A LIFE CYCLE THINKING APPROACH
Life cycle thinking is an important underlying principle in the successful implementation of green chemistry and engineering across chemistry enterprise. This approach allows chemists and engineers to think systematically about how the choices they make at one stage of the chemical life cycle can influence the fate of a chemical and the ultimate impacts chemicals have on society and the environment.
Using life cycle thinking, chemists are encouraged to ask:
- Where do the elements used in this reaction come from? Can the synthetic routes and processes be successfully redesigned in order to eliminate the use of elements facing limits in supply?
- How will the choices scientists and engineers make impact different stages of a chemical’s life cycle?
- How can we use waste or by-products as a resource to produce valuable chemicals?
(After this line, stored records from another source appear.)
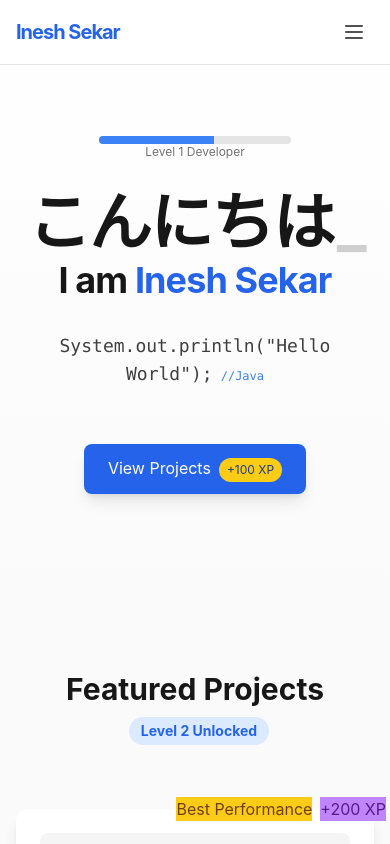
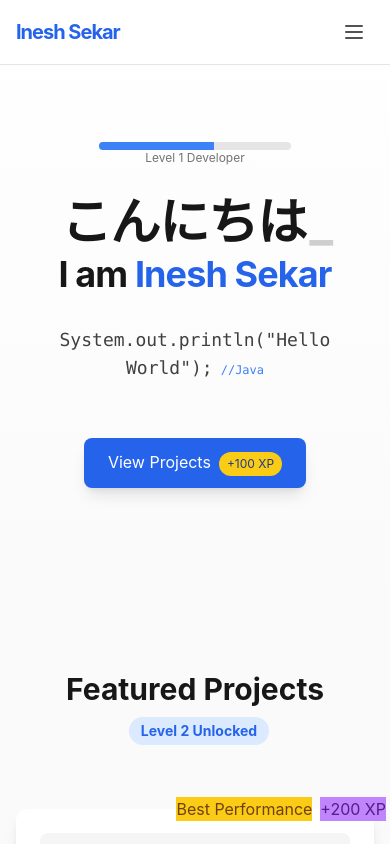
Before and after one commit to Trident14/IneshSekar.dev, a React (Vite) app: page / in a window 390 px wide. Shown: the top 844 px of the page. Built offline with nearby package versions, Linux system fonts and the light colour scheme.

Commit message:
fix: layout for mobile

```diff
--- a/src/components/Hero.jsx
+++ b/src/components/Hero.jsx
@@ -70,7 +70,7 @@ const HeroSection = () => {
             transition={{ duration: 1 }}
           >
             <motion.h1
-              className="text-6xl font-bold tracking-tight text-neutral-900 animate__animated animate__fadeIn"
+              className="text-5xl font-bold tracking-tight text-neutral-900 animate__animated animate__fadeIn"
               initial={{ scale: 1 }}
               animate={{ scale: [1, 1.05, 1] }}
               transition={{ duration: 2, repeat: Infinity }}
--- a/src/components/Resume.jsx
+++ b/src/components/Resume.jsx
@@ -5,12 +5,12 @@ export default function ResumeSection() {
 
   const handleDownload = () => {
     earnXP(100);  // Earn 50 XP when the download button is clicked
-    window.open("https://drive.google.com/uc?export=download&id=12SRVrhX85TxNWqrSXovMA2KBquIygb0c", "_blank");
+    window.open("https://drive.google.com/uc?export=download&id=1PmsFJYrRCsPYfGeEUIo7eCOsxzrsMnCJ", "_blank");
   };
 
   const handleView = () => {
     earnXP(50);  // Earn 25 XP when the view button is clicked
-    window.open("https://drive.google.com/file/d/12SRVrhX85TxNWqrSXovMA2KBquIygb0c/view?usp=sharing", "_blank");
+    window.open("https://drive.google.com/file/d/1PmsFJYrRCsPYfGeEUIo7eCOsxzrsMnCJ/view?usp=sharing", "_blank");
   };
 
   return (
```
- How can we make more sustainable chemicals and materials that enable a circular economy?
- How can we design products for recycling, reuse or remanufacture?
- How can we infuse systems thinking and green chemistry and engineering throughout the chemistry curriculum?
In order to highlight the importance of this approach to chemistry and engineering and to facilitate critical discussions on these topics, the theme of each GC&E Conference focuses on one of the stages of the chemical life cycle; put simply: Design, Make, Use, and Closing the Loop (see graphic).
We started using this cyclical approach to Conference themes in 2016 and completed our first cycle in 2019. The 2021 conference will be the second time we have focused on the “Make” stage of the life cycle.
While a wide variety of green chemistry and engineering topics are covered in the technical program each year, the thematic focus on the stages of the chemical life cycle is intended to challenge the green chemistry and engineering communities to move towards a systems thinking approach that will help create a more sustainable future.